═════ RECORDS FOR PROCESSING ═════

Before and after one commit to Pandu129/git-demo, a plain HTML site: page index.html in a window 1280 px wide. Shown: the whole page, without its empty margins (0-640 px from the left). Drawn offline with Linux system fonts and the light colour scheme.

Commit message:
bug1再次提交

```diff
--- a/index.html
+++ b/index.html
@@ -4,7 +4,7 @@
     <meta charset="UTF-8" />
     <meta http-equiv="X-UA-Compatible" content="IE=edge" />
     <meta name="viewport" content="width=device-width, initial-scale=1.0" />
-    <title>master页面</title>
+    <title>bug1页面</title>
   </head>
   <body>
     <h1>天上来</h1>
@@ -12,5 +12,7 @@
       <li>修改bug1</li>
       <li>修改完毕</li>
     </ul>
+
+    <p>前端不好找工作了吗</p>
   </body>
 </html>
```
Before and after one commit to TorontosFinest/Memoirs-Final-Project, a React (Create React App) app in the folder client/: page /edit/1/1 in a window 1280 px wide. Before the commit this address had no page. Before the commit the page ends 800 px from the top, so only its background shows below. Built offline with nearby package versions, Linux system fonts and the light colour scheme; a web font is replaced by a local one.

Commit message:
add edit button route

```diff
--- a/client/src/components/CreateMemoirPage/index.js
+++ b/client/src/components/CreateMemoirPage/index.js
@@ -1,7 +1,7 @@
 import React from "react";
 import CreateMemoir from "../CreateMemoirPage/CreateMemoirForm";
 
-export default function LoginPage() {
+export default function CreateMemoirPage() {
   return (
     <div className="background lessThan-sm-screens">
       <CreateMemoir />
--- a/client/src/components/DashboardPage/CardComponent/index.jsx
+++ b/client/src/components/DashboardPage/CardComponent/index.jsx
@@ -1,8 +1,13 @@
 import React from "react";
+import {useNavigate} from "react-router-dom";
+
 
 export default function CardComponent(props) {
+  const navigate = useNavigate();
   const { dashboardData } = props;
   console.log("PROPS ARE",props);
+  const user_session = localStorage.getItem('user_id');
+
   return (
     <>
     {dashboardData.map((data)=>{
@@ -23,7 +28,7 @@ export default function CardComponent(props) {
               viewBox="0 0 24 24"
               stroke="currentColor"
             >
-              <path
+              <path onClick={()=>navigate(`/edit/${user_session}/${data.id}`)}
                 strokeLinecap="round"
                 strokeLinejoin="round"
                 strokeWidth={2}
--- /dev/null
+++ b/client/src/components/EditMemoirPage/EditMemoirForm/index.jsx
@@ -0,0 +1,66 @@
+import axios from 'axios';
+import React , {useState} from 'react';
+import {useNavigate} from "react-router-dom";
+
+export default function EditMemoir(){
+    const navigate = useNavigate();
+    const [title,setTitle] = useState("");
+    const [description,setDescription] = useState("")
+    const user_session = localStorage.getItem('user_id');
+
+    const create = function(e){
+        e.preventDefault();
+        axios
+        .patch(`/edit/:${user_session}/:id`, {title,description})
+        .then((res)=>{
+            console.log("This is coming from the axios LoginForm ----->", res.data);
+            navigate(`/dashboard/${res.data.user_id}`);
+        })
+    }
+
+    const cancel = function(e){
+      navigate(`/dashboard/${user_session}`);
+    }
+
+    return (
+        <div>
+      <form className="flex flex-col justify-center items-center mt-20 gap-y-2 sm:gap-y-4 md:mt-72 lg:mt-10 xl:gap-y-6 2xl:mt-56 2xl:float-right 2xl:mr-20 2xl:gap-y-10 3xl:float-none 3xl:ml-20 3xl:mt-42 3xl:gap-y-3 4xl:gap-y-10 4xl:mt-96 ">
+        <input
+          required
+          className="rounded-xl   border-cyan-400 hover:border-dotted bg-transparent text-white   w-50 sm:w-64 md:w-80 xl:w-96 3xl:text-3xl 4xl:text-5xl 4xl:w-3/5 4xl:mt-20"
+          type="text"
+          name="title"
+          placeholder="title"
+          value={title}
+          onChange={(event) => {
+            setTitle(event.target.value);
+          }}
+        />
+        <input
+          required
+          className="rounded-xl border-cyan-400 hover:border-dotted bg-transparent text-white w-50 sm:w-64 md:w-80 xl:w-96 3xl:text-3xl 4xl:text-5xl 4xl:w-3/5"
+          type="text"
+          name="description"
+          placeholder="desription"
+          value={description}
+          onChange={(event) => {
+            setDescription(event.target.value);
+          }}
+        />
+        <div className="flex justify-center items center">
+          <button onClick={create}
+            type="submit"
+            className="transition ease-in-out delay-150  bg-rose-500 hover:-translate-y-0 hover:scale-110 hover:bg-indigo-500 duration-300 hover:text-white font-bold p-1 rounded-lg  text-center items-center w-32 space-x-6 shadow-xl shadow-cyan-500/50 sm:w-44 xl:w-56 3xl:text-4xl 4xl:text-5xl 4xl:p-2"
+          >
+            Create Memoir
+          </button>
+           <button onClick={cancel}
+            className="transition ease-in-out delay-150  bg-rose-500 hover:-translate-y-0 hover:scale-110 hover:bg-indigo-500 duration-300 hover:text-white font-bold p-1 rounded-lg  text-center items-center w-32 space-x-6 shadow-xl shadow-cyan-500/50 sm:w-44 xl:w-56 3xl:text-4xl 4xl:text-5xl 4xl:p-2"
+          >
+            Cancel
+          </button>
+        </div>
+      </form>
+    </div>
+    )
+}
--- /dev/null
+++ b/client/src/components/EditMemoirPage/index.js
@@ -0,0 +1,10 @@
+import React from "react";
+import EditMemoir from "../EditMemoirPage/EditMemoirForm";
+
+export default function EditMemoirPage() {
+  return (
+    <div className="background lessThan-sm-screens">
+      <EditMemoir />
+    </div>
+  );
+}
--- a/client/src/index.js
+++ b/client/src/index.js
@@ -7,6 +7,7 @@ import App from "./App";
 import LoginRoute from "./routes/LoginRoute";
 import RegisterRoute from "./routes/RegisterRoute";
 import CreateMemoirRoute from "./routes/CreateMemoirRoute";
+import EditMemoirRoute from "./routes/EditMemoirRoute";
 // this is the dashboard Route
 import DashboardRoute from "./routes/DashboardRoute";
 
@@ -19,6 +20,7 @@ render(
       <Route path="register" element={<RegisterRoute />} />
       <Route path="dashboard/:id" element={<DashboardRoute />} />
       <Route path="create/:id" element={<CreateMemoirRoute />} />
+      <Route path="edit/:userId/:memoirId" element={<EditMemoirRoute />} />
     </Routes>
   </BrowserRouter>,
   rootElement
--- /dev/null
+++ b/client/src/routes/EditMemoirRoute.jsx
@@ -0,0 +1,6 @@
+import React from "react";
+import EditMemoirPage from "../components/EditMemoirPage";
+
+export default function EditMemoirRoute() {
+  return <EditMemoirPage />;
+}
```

═════

Pick out each line above that includes "DashboardPage" and show it.

--- a/client/src/components/DashboardPage/CardComponent/index.jsx
+++ b/client/src/components/DashboardPage/CardComponent/index.jsx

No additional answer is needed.